What is your role within the school?
I am a Research Fellow working on the Capital, Privilege, and Political Participation in Britain and Beyond project. I’m just doing research at the moment, but I’ll be leading the master’s level module on political behaviour in the School of Government & Public Policy next year and can’t wait to get back to teaching.

What has been the most memorable moment of your career to date?
I was working for YouGov during both the 2015 and 2017 general elections, which had both highs and lows given the mixed performance of pollsters! The 2019 election night was also memorable but it’s a focus group that I ran in 2015 that particularly sticks in my memory. The participants were recruited from members of the public who’d gone to a Parliament Week event at Westminster, and they were a really good mix of politically engaged and disengaged people. They poured out their thoughts and feelings about politics, sometimes with great passion, and engaged really constructively with each other. It was so heartening to observe the discussion and exchange of ideas, and it reaffirmed my belief in the capacity of people to talk through political problems.

What inspired you to enter into Politics?
I was brought up by very politically engaged parents so one of my earliest memories was being taken on a demonstration in London that turned into one of the poll tax riots. That was when I was five, so politics has been part of my life since a very early age and it felt natural to study the subject at university. My research is driven by the idea that everyone should have an equal say in how we tackle the problems facing us locally, nationally, and globally. If some people are less able to get involved in politics then it’s not only an injustice but also a major failing of democratic politics. So, I suppose I’m inspired by the idea that everyone should be able to contribute to the ideas and decisions that change the world.

What current trends do you see influencing your field?
There are both methodological and substantive trends. In the former case, the shift towards quantitative research continues apace and, within that, there is now a real focus on questions of causality. This means that there is lots of great research being done using experimental methods in surveys, laboratories and, most excitingly, out there in the real world. On the substantive side, lots of academics were caught off-guard by the electoral success of populism, which inspired a surge in work about what it is and what has driven its rise. More recently, of course, the focus has dramatically shifted towards coronavirus and public responses to it.

Tell us about any research you are currently involved in...
I am currently writing a book on how people’s income and wealth, social connections, and cultural tastes and pastimes are related to political participation in Britain, which will be one of the main outcomes of my time at Strathclyde. I’m also preparing the fieldwork for a project that looks at whether political candidates’ cultural pastimes affect how representative the public think they are in Britain, India, Poland, and Sweden, which I’m really excited about. Beyond my own projects, I’m working on a couple of papers with colleagues. One looks at how voting in Britain between 2010 and 2019 became more closely related to people’s ideological beliefs about things like globalization and immigration. The other looks at how people’s beliefs about the reasons for inequality are related to their appraisals of the political system. It’s really nice to be working on collaborative projects with great colleagues, and it keeps me much more motivated in my own projects too.

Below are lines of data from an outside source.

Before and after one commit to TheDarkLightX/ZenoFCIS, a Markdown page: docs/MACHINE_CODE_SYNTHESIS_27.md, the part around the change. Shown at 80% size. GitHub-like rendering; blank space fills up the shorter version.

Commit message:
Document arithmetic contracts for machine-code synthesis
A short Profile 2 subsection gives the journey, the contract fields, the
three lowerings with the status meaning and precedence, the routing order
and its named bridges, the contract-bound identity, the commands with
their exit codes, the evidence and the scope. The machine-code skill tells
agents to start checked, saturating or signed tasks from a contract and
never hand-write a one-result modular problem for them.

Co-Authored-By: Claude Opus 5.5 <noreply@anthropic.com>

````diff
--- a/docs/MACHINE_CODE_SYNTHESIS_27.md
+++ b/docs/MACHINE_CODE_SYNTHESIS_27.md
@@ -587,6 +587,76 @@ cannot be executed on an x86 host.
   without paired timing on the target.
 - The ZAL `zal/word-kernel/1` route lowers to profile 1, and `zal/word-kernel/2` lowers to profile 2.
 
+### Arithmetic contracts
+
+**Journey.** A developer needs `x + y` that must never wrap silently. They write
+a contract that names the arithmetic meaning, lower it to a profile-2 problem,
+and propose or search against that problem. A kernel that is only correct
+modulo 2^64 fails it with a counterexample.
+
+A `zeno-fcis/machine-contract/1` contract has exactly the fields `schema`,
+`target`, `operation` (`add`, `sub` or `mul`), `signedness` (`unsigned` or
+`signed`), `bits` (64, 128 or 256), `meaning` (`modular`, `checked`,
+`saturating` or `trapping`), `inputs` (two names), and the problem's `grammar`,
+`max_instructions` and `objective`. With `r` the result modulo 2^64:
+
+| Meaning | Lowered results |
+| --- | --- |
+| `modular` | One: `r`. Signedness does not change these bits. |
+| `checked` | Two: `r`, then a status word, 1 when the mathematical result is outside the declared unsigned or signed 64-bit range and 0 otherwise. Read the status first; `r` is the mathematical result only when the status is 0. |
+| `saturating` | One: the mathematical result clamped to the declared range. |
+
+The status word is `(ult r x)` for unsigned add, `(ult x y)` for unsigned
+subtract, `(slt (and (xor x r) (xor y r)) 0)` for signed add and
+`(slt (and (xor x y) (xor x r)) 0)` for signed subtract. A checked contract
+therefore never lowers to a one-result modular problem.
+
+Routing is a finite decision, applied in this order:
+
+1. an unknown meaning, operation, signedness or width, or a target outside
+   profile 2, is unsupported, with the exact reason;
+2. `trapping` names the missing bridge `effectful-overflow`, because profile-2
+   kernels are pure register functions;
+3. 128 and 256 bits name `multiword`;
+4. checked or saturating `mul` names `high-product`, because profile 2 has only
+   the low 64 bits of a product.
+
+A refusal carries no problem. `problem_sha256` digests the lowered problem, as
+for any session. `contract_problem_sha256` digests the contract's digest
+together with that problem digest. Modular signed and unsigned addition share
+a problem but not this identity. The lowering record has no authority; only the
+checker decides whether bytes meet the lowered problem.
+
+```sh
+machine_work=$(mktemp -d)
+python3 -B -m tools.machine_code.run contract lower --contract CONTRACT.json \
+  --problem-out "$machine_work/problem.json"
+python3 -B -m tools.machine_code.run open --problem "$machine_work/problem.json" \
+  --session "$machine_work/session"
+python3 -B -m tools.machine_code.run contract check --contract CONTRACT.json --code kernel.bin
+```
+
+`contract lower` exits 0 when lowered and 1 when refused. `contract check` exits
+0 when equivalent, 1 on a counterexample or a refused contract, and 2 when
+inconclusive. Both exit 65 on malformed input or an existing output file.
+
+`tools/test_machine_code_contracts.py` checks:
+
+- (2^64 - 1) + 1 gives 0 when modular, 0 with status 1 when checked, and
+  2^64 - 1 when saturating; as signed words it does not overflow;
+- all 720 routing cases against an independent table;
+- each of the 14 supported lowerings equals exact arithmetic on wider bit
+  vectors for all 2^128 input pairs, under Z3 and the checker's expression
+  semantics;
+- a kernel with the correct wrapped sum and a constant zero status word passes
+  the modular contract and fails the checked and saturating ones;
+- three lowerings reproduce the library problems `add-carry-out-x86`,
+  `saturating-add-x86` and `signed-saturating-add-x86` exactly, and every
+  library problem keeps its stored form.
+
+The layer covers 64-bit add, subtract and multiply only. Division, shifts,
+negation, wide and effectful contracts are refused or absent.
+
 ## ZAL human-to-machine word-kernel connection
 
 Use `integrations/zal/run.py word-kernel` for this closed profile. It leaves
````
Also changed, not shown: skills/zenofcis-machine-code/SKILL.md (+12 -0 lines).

What initially attracted you to the University of Strathclyde?
One of the great things about the research funding that I was awarded is the opportunity to pick an institution to work at. I’d been to Strathclyde for a couple of conferences in previous years and had a really positive sense of the University. One of my former PhD advisors was based here and I’d met other Strathclyders at various events, so knew that they were great researchers and lovely people. After moving up to Scotland in the midst of the pandemic and not being able to come to campus, it’s so nice to finally be able to see my colleagues in person (not just on a screen) on a regular basis!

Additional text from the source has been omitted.